I'd hate to cut an acre of hay with a sickle, Putting a yard sale find of one up on the peg-board at $2, against needing to chop the 'stuph' behind the compost bin every other year, seems like a bargain.
Think like a tree
© 2016 Invisable Inc.

tomc
Super Green Thumb
Posts: 2665
Joined: Sun Apr 10, 2011 6:52 am
Location: SE-OH USA Zone 6-A

Forks

some people like the little half-long clam forks to rummage around in the garden. I like one with a longer handle to pull compost closer to me in bins and while sitting in-garden.

A manure and potato fork round out the forks I use. I'm not sure the potato fork will stand up to Ohioan clay so a shovel is getting more use here.

Manure fork is my weapon of choice in the compost bin.
Think like a tree
© 2016 Invisable Inc.

User avatar
applestar
Mod
Posts: 27972
Joined: Thu May 01, 2008 11:21 pm
Location: Zone 6, NJ (3/M)4/E ~ 10/M

I agree about the manure fork (actually what I have is a metal 4 tine pitch fork -- I think of manure fork as the extra-wide closely-tined fork typically used for cleaning horsestalls) vs. garden fork. Garden fork is narrower and tines are too close and flat -- and the handle is too short for good leverage -- for turning the compost pile. It's an exercise in frustration when I'm too lazy to take the few steps needed to get the thing out because I happen to have the garden fork handy. I don't have the ... Clam fork?... But have two long handled D-handle garden forks and a hand fork as well as the long, straight handled pitch fork.

When shoveling OUT semi-finished compost to use, pitch fork's tines are too wide apart.

--

I have a Japanese hand sickle that I use often to cut/harvest overgrown weeds and grass for mulch and for compost GREENS. I would like a scythe but am not ready to spend the money yet... And end up using the sickle in a larger area than is practical or good for my back.... Have tried pruners, long-hadled hedge scissors, and a large chef's knife for the same jobs and have found the hand sickle to be vastly superior. I use any old smooth rock and water to sharpen the sickle edge as I work.

tomc
Super Green Thumb
Posts: 2665
Joined: Sun Apr 10, 2011 6:52 am
Location: SE-OH USA Zone 6-A

By-pass and anvil pruners

I forget and buy a new pair of by-pass pruners about every decade or so. I am just about always unhappy I did because they warp and don't cut anymore (read at all).

As a result about six weeks after buying a by-pass pruner I trudge back to the hardware store, and buy an anvil pruner...
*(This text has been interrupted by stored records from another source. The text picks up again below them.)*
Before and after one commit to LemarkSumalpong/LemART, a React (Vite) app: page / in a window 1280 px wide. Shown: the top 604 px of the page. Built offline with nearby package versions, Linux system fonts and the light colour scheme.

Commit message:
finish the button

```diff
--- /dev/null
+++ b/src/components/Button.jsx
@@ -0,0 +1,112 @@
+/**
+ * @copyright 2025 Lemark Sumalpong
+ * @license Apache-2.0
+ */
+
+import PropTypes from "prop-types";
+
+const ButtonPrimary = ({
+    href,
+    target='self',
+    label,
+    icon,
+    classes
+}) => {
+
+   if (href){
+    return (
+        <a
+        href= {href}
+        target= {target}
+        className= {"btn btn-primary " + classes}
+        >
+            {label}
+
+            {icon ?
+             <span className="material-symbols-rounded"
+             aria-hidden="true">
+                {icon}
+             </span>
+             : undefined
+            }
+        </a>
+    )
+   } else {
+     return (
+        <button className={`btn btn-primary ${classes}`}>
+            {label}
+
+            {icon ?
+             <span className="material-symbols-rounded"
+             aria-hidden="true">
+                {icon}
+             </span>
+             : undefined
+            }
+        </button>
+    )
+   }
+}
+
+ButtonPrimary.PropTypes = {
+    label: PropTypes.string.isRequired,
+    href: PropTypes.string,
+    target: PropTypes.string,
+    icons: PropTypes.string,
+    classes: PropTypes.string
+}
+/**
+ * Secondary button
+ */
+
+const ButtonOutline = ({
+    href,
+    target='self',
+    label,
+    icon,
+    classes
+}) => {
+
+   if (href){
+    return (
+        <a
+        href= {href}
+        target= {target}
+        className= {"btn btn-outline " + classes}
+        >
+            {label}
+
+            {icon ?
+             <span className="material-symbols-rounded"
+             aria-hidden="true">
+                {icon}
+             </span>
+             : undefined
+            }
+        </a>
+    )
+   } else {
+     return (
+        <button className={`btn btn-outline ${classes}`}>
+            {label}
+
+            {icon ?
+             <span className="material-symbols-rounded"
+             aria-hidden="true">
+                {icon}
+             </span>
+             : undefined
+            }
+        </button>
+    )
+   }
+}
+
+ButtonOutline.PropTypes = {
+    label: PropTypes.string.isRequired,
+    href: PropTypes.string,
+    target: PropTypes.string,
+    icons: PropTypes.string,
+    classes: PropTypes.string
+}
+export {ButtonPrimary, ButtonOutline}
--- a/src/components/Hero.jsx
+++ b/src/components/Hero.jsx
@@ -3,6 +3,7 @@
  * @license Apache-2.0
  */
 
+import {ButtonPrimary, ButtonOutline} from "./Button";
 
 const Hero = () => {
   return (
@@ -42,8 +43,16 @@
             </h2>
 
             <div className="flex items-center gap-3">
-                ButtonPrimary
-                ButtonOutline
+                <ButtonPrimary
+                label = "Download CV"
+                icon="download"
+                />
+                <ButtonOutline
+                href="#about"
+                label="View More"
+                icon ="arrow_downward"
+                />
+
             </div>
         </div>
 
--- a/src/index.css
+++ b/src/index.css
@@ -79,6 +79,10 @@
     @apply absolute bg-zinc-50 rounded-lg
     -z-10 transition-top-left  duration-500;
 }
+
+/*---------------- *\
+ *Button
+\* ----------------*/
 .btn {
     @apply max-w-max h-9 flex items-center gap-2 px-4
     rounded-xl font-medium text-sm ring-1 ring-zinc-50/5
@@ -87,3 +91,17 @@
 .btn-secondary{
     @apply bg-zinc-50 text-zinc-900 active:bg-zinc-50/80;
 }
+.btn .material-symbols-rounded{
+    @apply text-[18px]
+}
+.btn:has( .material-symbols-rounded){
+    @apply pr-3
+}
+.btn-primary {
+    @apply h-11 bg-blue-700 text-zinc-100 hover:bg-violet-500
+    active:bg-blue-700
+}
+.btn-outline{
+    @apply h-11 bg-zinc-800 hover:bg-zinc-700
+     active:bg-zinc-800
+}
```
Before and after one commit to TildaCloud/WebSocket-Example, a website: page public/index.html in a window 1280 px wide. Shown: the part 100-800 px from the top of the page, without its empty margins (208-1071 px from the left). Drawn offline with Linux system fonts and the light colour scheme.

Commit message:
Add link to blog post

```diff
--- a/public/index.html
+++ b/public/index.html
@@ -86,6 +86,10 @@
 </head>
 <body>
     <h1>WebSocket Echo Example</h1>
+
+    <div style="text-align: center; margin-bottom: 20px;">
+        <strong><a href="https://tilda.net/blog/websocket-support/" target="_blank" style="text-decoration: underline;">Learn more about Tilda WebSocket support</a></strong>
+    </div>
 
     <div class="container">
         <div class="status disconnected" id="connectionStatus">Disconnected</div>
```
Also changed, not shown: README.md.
The by-pass pruner then gets relegated to use trimming roots of bonsai...
Think like a tree
© 2016 Invisable Inc.

Return to “Organic Gardening Forum”